Afterthoughts: Linda Arnold Carlisle Faculty Grant – Dr. Jen Feather

Posted on 11/18/2020

On October 30th, Dr. Jen Feather presented “‘rumor in ambiguo est’: Abusive Authority, Public Emotion, and Renaissance Theater.” Dr. Feather is the recipient of the 2019-2020 Linda Arnold Carlisle Faculty Grant. Dr. Feather decided for her LAC piece that she would discuss what she would describe as “an odd combination” – the Kavanaugh hearings, the Astros sign-stealing scandal, and sixteenth-century drama. t She told us that the emotional structure is what ties these events together. 

Dr. Feather began her talk by noting how moral issues shape our common life and perceptions. She presented a disturbing video of important moments in the Brett Kavoungh hearings of 2018 and asked those in attendance to share their emotional responses.  Participants shared that they felt fury, terror, futility, anger, and deep frustration.

Dr. Feathers then compared the court case to the controversy in Major League Baseball over the Houston Astros’ sign-stealing in 2018. She spoke of the emotions behind the controversy and the sense of pride people still felt in the team. She shares how the Astros were a staple team of her childhood, even to the point of her going as Glenn Davis for Halloween when she was ten years old. She explained how the emotions and lived experiences affected how the guilty team was seen. The team had been found guilty on accounts of sign stealing, but the discussions also shed light on issues of misogyny pertaining to the players. This led to her discussion of how audiences in 16th-century theater-used dramatic performances such as Tamburlaine, by the playwright Christopher Marlowe, to contemplate complex emotional and social issues. This example of the theater was used to help shed light on an example of public conversation that we are missing today.

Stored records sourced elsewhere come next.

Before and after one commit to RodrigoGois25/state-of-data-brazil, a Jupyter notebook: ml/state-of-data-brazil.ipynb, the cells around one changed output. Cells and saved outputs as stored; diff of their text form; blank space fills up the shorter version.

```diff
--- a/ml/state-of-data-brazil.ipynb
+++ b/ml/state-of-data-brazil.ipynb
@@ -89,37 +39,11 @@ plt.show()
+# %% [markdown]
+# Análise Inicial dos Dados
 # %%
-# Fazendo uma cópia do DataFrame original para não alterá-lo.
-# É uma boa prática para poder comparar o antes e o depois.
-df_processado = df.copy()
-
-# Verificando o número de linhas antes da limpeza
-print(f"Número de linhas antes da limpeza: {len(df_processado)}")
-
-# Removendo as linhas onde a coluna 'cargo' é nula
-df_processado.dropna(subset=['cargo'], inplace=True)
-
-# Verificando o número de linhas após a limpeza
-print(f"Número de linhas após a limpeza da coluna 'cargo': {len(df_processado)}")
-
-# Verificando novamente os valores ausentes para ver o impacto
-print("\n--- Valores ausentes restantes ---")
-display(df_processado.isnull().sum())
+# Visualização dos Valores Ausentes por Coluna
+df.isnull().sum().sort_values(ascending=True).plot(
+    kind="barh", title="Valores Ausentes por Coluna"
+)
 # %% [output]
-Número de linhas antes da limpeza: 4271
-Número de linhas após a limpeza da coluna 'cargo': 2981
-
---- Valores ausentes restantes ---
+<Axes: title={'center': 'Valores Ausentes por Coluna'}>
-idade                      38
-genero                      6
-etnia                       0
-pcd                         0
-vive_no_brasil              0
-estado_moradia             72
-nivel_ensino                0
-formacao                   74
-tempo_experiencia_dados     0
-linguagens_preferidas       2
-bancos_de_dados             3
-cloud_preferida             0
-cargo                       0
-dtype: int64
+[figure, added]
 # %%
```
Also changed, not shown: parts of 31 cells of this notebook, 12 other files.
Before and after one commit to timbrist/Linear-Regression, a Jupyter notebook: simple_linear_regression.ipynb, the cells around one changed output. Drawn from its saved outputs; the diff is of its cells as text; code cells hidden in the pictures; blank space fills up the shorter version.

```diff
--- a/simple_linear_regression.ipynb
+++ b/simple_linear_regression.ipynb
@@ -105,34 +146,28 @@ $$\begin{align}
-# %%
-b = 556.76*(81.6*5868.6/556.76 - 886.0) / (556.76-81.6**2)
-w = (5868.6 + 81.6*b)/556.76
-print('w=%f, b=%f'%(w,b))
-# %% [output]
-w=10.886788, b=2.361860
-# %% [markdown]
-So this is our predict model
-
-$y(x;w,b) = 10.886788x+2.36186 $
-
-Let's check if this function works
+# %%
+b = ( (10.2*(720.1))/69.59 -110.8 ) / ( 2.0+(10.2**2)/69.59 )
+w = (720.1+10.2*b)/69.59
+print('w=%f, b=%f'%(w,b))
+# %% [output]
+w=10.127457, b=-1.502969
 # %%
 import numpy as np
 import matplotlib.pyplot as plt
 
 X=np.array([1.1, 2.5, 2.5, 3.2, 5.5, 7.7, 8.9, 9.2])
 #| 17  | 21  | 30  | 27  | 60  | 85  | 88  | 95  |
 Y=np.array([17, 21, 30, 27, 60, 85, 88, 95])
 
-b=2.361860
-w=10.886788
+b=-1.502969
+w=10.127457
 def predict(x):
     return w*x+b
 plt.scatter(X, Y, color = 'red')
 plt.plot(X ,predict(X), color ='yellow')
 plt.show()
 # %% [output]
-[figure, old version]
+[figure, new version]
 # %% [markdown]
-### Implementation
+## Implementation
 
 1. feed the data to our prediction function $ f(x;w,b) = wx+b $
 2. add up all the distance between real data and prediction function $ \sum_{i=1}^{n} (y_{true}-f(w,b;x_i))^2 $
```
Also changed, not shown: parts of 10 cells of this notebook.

Today we have fewer spaces to publicly process complicated issues such as rape in nuanced ways. Dr. Feather believes that approaches from the humanities offer important frameworks for public conversations about equality, justice, and the common good.